▶ _About this task_
In your copy, the records appear word for word and the pictures do not appear at all.

▶ _Source data_
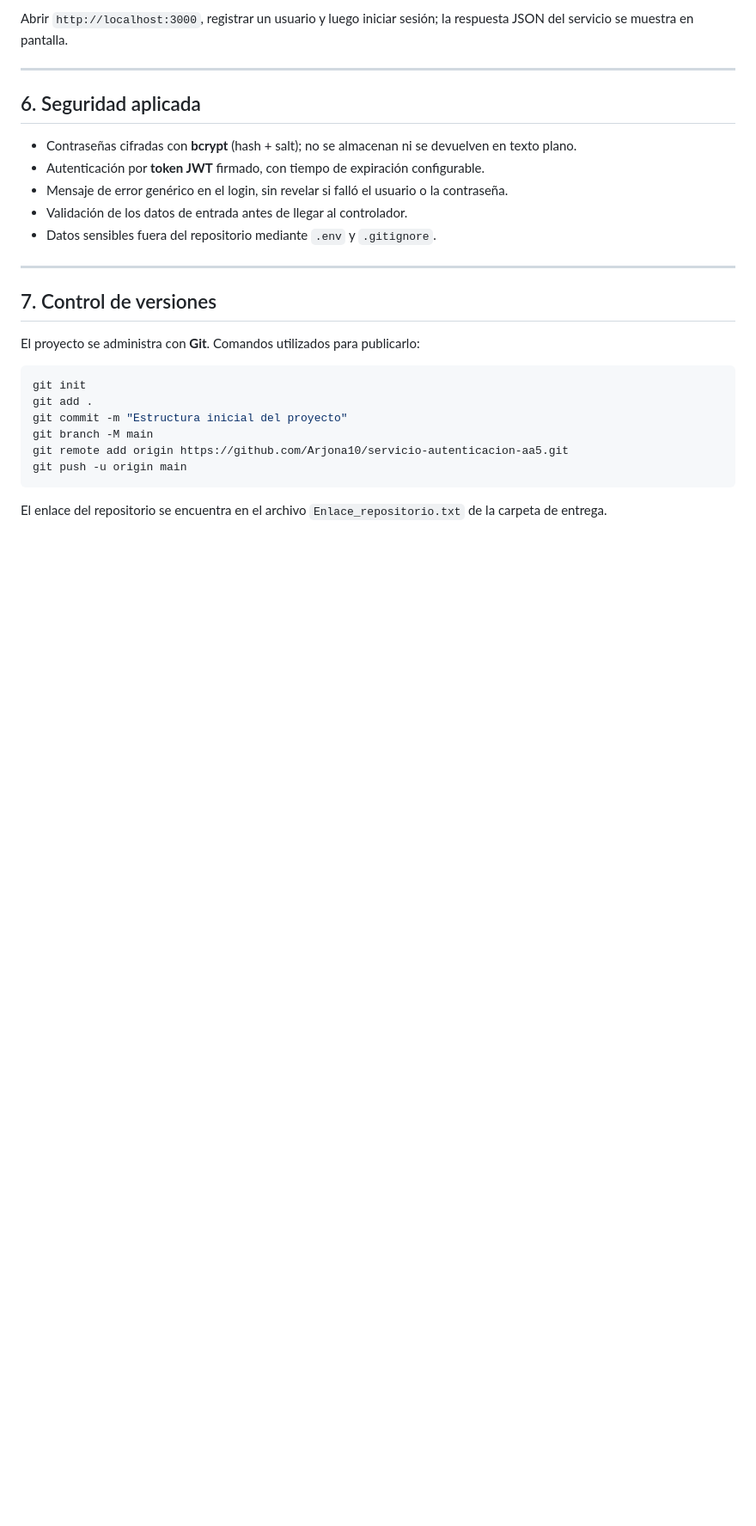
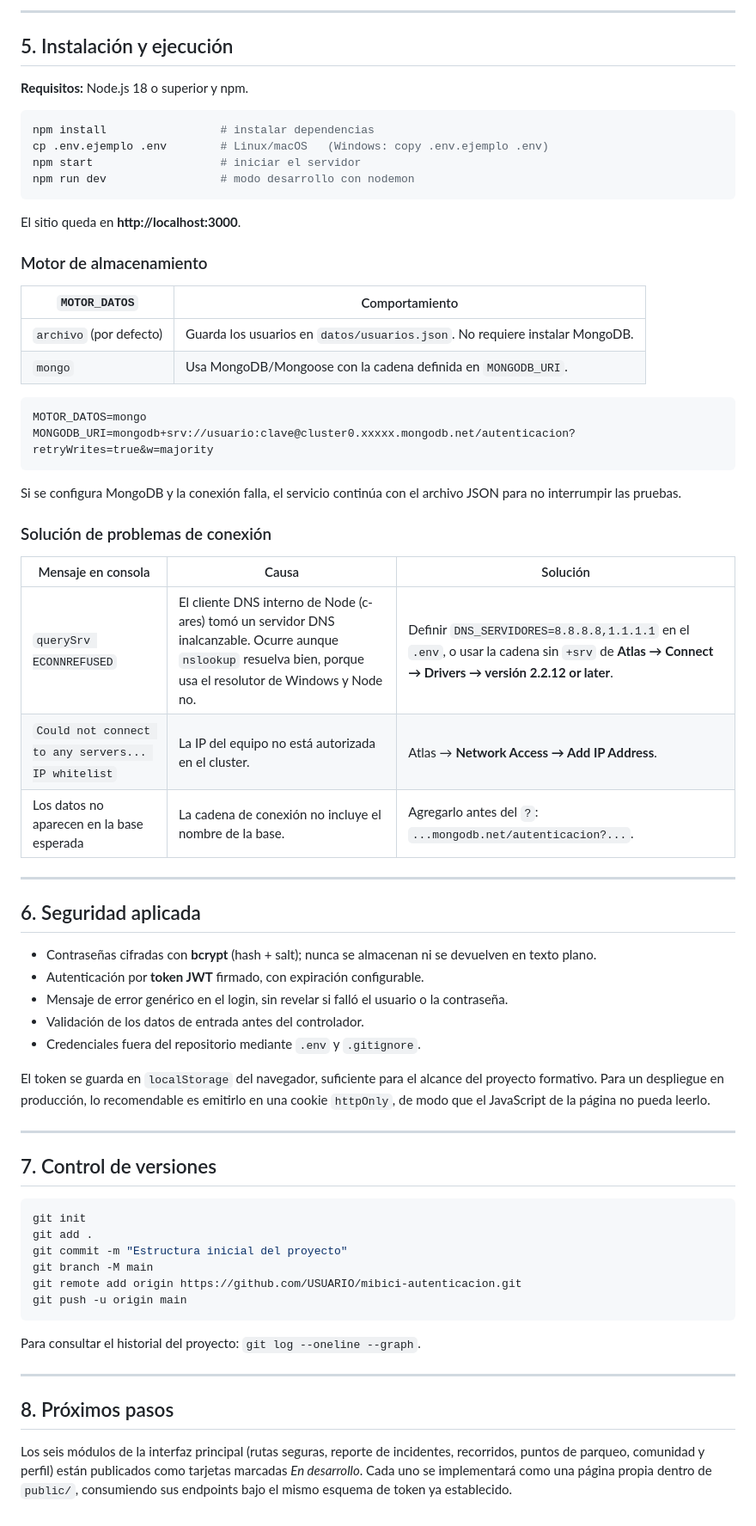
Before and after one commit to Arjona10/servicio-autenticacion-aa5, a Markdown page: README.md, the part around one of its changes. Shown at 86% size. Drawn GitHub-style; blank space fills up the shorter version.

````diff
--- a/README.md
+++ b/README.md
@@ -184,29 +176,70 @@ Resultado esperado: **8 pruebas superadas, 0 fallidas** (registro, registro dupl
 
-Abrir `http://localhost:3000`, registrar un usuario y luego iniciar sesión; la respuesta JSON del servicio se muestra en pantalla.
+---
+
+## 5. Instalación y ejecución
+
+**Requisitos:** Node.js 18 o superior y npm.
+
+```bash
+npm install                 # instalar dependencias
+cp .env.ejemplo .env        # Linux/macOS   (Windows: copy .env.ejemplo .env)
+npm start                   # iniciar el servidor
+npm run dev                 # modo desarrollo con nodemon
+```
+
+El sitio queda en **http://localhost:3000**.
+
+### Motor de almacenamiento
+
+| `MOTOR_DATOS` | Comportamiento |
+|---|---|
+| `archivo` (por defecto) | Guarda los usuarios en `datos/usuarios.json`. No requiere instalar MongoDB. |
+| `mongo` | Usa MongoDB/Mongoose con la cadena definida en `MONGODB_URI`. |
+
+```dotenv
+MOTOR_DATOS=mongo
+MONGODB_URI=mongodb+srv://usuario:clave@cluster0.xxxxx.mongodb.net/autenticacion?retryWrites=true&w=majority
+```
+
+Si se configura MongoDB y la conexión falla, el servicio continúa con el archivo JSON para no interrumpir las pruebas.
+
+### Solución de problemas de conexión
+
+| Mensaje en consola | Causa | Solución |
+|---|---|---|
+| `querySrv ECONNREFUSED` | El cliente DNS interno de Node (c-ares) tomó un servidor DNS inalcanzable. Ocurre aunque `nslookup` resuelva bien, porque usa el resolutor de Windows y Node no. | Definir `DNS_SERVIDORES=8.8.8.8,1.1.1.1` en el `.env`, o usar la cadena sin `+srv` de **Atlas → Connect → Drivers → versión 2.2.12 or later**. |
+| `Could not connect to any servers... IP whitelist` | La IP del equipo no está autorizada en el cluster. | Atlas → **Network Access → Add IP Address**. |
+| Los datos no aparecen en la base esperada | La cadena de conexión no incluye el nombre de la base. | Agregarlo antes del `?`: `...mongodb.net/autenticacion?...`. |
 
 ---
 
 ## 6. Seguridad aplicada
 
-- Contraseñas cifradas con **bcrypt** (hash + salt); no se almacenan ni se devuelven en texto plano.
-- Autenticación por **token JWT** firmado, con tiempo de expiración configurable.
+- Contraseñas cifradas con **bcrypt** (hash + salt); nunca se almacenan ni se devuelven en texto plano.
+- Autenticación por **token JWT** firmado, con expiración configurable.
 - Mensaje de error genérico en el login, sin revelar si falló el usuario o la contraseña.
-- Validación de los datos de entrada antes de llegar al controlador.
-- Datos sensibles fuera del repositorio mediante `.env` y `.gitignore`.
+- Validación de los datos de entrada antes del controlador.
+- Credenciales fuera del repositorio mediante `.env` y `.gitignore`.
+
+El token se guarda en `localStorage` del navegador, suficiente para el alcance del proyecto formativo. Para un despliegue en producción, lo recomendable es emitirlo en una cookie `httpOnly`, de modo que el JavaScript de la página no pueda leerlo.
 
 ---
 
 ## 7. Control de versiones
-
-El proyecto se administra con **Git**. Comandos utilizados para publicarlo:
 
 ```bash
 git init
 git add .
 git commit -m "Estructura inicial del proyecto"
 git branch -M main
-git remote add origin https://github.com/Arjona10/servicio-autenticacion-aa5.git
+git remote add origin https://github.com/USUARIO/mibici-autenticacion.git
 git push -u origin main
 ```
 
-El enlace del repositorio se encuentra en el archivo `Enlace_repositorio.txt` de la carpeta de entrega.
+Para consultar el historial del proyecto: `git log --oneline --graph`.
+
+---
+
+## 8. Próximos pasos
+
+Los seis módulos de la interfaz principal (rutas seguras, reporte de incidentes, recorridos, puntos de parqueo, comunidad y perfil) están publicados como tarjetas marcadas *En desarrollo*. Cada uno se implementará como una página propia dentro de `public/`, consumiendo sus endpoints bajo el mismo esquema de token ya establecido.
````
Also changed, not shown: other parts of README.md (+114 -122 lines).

▶ _Task response_
Before and after one commit to Arjona10/servicio-autenticacion-aa5, a Markdown page: README.md, the part around one of its changes. Shown at 86% size. Drawn GitHub-style; blank space fills up the shorter version.

````diff
--- a/README.md
+++ b/README.md
@@ -184,29 +176,70 @@ Resultado esperado: **8 pruebas superadas, 0 fallidas** (registro, registro dupl
 
-Abrir `http://localhost:3000`, registrar un usuario y luego iniciar sesión; la respuesta JSON del servicio se muestra en pantalla.
+---
+
+## 5. Instalación y ejecución
+
+**Requisitos:** Node.js 18 o superior y npm.
+
+```bash
+npm install                 # instalar dependencias
+cp .env.ejemplo .env        # Linux/macOS   (Windows: copy .env.ejemplo .env)
+npm start                   # iniciar el servidor
+npm run dev                 # modo desarrollo con nodemon
+```
+
+El sitio queda en **http://localhost:3000**.
+
+### Motor de almacenamiento
+
+| `MOTOR_DATOS` | Comportamiento |
+|---|---|
+| `archivo` (por defecto) | Guarda los usuarios en `datos/usuarios.json`. No requiere instalar MongoDB. |
+| `mongo` | Usa MongoDB/Mongoose con la cadena definida en `MONGODB_URI`. |
+
+```dotenv
+MOTOR_DATOS=mongo
+MONGODB_URI=mongodb+srv://usuario:clave@cluster0.xxxxx.mongodb.net/autenticacion?retryWrites=true&w=majority
+```
+
+Si se configura MongoDB y la conexión falla, el servicio continúa con el archivo JSON para no interrumpir las pruebas.
+
+### Solución de problemas de conexión
+
+| Mensaje en consola | Causa | Solución |
+|---|---|---|
+| `querySrv ECONNREFUSED` | El cliente DNS interno de Node (c-ares) tomó un servidor DNS inalcanzable. Ocurre aunque `nslookup` resuelva bien, porque usa el resolutor de Windows y Node no. | Definir `DNS_SERVIDORES=8.8.8.8,1.1.1.1` en el `.env`, o usar la cadena sin `+srv` de **Atlas → Connect → Drivers → versión 2.2.12 or later**. |
+| `Could not connect to any servers... IP whitelist` | La IP del equipo no está autorizada en el cluster. | Atlas → **Network Access → Add IP Address**. |
+| Los datos no aparecen en la base esperada | La cadena de conexión no incluye el nombre de la base. | Agregarlo antes del `?`: `...mongodb.net/autenticacion?...`. |
 
 ---
 
 ## 6. Seguridad aplicada
 
-- Contraseñas cifradas con **bcrypt** (hash + salt); no se almacenan ni se devuelven en texto plano.
-- Autenticación por **token JWT** firmado, con tiempo de expiración configurable.
+- Contraseñas cifradas con **bcrypt** (hash + salt); nunca se almacenan ni se devuelven en texto plano.
+- Autenticación por **token JWT** firmado, con expiración configurable.
 - Mensaje de error genérico en el login, sin revelar si falló el usuario o la contraseña.
-- Validación de los datos de entrada antes de llegar al controlador.
-- Datos sensibles fuera del repositorio mediante `.env` y `.gitignore`.
+- Validación de los datos de entrada antes del controlador.
+- Credenciales fuera del repositorio mediante `.env` y `.gitignore`.
+
+El token se guarda en `localStorage` del navegador, suficiente para el alcance del proyecto formativo. Para un despliegue en producción, lo recomendable es emitirlo en una cookie `httpOnly`, de modo que el JavaScript de la página no pueda leerlo.
 
 ---
 
 ## 7. Control de versiones
-
-El proyecto se administra con **Git**. Comandos utilizados para publicarlo:
 
 ```bash
 git init
 git add .
 git commit -m "Estructura inicial del proyecto"
 git branch -M main
-git remote add origin https://github.com/Arjona10/servicio-autenticacion-aa5.git
+git remote add origin https://github.com/USUARIO/mibici-autenticacion.git
 git push -u origin main
 ```
 
-El enlace del repositorio se encuentra en el archivo `Enlace_repositorio.txt` de la carpeta de entrega.
+Para consultar el historial del proyecto: `git log --oneline --graph`.
+
+---
+
+## 8. Próximos pasos
+
+Los seis módulos de la interfaz principal (rutas seguras, reporte de incidentes, recorridos, puntos de parqueo, comunidad y perfil) están publicados como tarjetas marcadas *En desarrollo*. Cada uno se implementará como una página propia dentro de `public/`, consumiendo sus endpoints bajo el mismo esquema de token ya establecido.
````
Also changed, not shown: other parts of README.md (+114 -122 lines).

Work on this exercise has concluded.